● **Task requirements**
Please print the whole of the listing that follows exactly.
--- Supplied material Enclosed Below ---
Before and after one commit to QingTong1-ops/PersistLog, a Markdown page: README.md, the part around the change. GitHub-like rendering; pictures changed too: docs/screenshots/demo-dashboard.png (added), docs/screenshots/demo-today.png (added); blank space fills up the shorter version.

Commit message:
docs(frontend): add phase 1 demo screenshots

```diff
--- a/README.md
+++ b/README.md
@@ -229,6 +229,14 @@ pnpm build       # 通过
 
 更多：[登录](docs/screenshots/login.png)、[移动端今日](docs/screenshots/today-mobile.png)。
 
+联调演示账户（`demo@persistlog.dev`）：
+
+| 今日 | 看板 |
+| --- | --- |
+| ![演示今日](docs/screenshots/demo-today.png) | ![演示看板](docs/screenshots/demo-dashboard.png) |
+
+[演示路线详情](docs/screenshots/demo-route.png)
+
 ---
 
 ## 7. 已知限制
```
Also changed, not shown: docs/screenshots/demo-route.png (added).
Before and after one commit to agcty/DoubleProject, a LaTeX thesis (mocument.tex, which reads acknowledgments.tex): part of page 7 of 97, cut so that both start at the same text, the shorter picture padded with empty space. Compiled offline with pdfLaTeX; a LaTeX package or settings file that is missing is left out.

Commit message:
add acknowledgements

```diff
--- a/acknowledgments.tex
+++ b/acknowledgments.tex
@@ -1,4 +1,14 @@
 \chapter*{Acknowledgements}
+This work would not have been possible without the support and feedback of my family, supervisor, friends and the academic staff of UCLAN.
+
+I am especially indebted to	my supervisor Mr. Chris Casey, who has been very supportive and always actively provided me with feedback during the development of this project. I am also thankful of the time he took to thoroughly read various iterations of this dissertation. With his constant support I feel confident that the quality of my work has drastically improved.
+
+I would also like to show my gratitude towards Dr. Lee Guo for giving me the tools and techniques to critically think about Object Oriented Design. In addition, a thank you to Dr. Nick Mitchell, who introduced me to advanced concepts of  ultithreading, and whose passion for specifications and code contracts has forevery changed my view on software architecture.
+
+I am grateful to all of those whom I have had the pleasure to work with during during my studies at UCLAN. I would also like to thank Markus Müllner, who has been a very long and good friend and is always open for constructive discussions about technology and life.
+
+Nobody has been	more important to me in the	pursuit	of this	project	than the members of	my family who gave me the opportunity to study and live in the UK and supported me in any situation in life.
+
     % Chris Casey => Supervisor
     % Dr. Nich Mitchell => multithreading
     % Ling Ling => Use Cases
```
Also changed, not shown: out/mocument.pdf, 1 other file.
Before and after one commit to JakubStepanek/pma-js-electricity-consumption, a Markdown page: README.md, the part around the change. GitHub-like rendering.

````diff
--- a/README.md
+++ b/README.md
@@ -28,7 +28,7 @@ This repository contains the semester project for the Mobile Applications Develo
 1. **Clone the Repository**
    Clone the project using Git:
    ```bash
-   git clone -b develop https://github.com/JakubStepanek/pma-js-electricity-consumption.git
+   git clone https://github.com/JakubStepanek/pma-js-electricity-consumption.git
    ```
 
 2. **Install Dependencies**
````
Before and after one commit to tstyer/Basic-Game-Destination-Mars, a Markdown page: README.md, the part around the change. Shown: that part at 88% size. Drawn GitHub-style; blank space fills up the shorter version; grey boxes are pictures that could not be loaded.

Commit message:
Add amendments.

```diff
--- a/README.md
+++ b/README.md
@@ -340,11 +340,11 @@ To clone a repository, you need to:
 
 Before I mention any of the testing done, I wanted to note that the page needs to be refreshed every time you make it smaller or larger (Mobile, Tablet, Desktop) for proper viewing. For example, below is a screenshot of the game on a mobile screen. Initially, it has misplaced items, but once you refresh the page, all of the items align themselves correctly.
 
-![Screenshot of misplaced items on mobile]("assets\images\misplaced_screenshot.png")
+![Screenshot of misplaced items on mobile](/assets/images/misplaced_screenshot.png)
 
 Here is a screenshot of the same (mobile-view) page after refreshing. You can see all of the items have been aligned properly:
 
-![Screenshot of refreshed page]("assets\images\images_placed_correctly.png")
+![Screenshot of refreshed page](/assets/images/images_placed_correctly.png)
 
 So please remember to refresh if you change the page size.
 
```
--- End of Enclosed Supplied material ---
● **Result of the task**
Before and after one commit to QingTong1-ops/PersistLog, a Markdown page: README.md, the part around the change. GitHub-like rendering; pictures changed too: docs/screenshots/demo-dashboard.png (added), docs/screenshots/demo-today.png (added); blank space fills up the shorter version.

Commit message:
docs(frontend): add phase 1 demo screenshots

```diff
--- a/README.md
+++ b/README.md
@@ -229,6 +229,14 @@ pnpm build       # 通过
 
 更多：[登录](docs/screenshots/login.png)、[移动端今日](docs/screenshots/today-mobile.png)。
 
+联调演示账户（`demo@persistlog.dev`）：
+
+| 今日 | 看板 |
+| --- | --- |
+| ![演示今日](docs/screenshots/demo-today.png) | ![演示看板](docs/screenshots/demo-dashboard.png) |
+
+[演示路线详情](docs/screenshots/demo-route.png)
+
 ---
 
 ## 7. 已知限制
```
Also changed, not shown: docs/screenshots/demo-route.png (added).
Before and after one commit to agcty/DoubleProject, a LaTeX thesis (mocument.tex, which reads acknowledgments.tex): part of page 7 of 97, cut so that both start at the same text, the shorter picture padded with empty space. Compiled offline with pdfLaTeX; a LaTeX package or settings file that is missing is left out.

Commit message:
add acknowledgements

```diff
--- a/acknowledgments.tex
+++ b/acknowledgments.tex
@@ -1,4 +1,14 @@
 \chapter*{Acknowledgements}
+This work would not have been possible without the support and feedback of my family, supervisor, friends and the academic staff of UCLAN.
+
+I am especially indebted to	my supervisor Mr. Chris Casey, who has been very supportive and always actively provided me with feedback during the development of this project. I am also thankful of the time he took to thoroughly read various iterations of this dissertation. With his constant support I feel confident that the quality of my work has drastically improved.
+
+I would also like to show my gratitude towards Dr. Lee Guo for giving me the tools and techniques to critically think about Object Oriented Design. In addition, a thank you to Dr. Nick Mitchell, who introduced me to advanced concepts of  ultithreading, and whose passion for specifications and code contracts has forevery changed my view on software architecture.
+
+I am grateful to all of those whom I have had the pleasure to work with during during my studies at UCLAN. I would also like to thank Markus Müllner, who has been a very long and good friend and is always open for constructive discussions about technology and life.
+
+Nobody has been	more important to me in the	pursuit	of this	project	than the members of	my family who gave me the opportunity to study and live in the UK and supported me in any situation in life.
+
     % Chris Casey => Supervisor
     % Dr. Nich Mitchell => multithreading
     % Ling Ling => Use Cases
```
Also changed, not shown: out/mocument.pdf, 1 other file.
Before and after one commit to JakubStepanek/pma-js-electricity-consumption, a Markdown page: README.md, the part around the change. GitHub-like rendering.

````diff
--- a/README.md
+++ b/README.md
@@ -28,7 +28,7 @@ This repository contains the semester project for the Mobile Applications Develo
 1. **Clone the Repository**
    Clone the project using Git:
    ```bash
-   git clone -b develop https://github.com/JakubStepanek/pma-js-electricity-consumption.git
+   git clone https://github.com/JakubStepanek/pma-js-electricity-consumption.git
    ```
 
 2. **Install Dependencies**
````
Before and after one commit to tstyer/Basic-Game-Destination-Mars, a Markdown page: README.md, the part around the change. Shown: that part at 88% size. Drawn GitHub-style; blank space fills up the shorter version; grey boxes are pictures that could not be loaded.

Commit message:
Add amendments.

```diff
--- a/README.md
+++ b/README.md
@@ -340,11 +340,11 @@ To clone a repository, you need to:
 
 Before I mention any of the testing done, I wanted to note that the page needs to be refreshed every time you make it smaller or larger (Mobile, Tablet, Desktop) for proper viewing. For example, below is a screenshot of the game on a mobile screen. Initially, it has misplaced items, but once you refresh the page, all of the items align themselves correctly.
 
-![Screenshot of misplaced items on mobile]("assets\images\misplaced_screenshot.png")
+![Screenshot of misplaced items on mobile](/assets/images/misplaced_screenshot.png)
 
 Here is a screenshot of the same (mobile-view) page after refreshing. You can see all of the items have been aligned properly:
 
-![Screenshot of refreshed page]("assets\images\images_placed_correctly.png")
+![Screenshot of refreshed page](/assets/images/images_placed_correctly.png)
 
 So please remember to refresh if you change the page size.
 
```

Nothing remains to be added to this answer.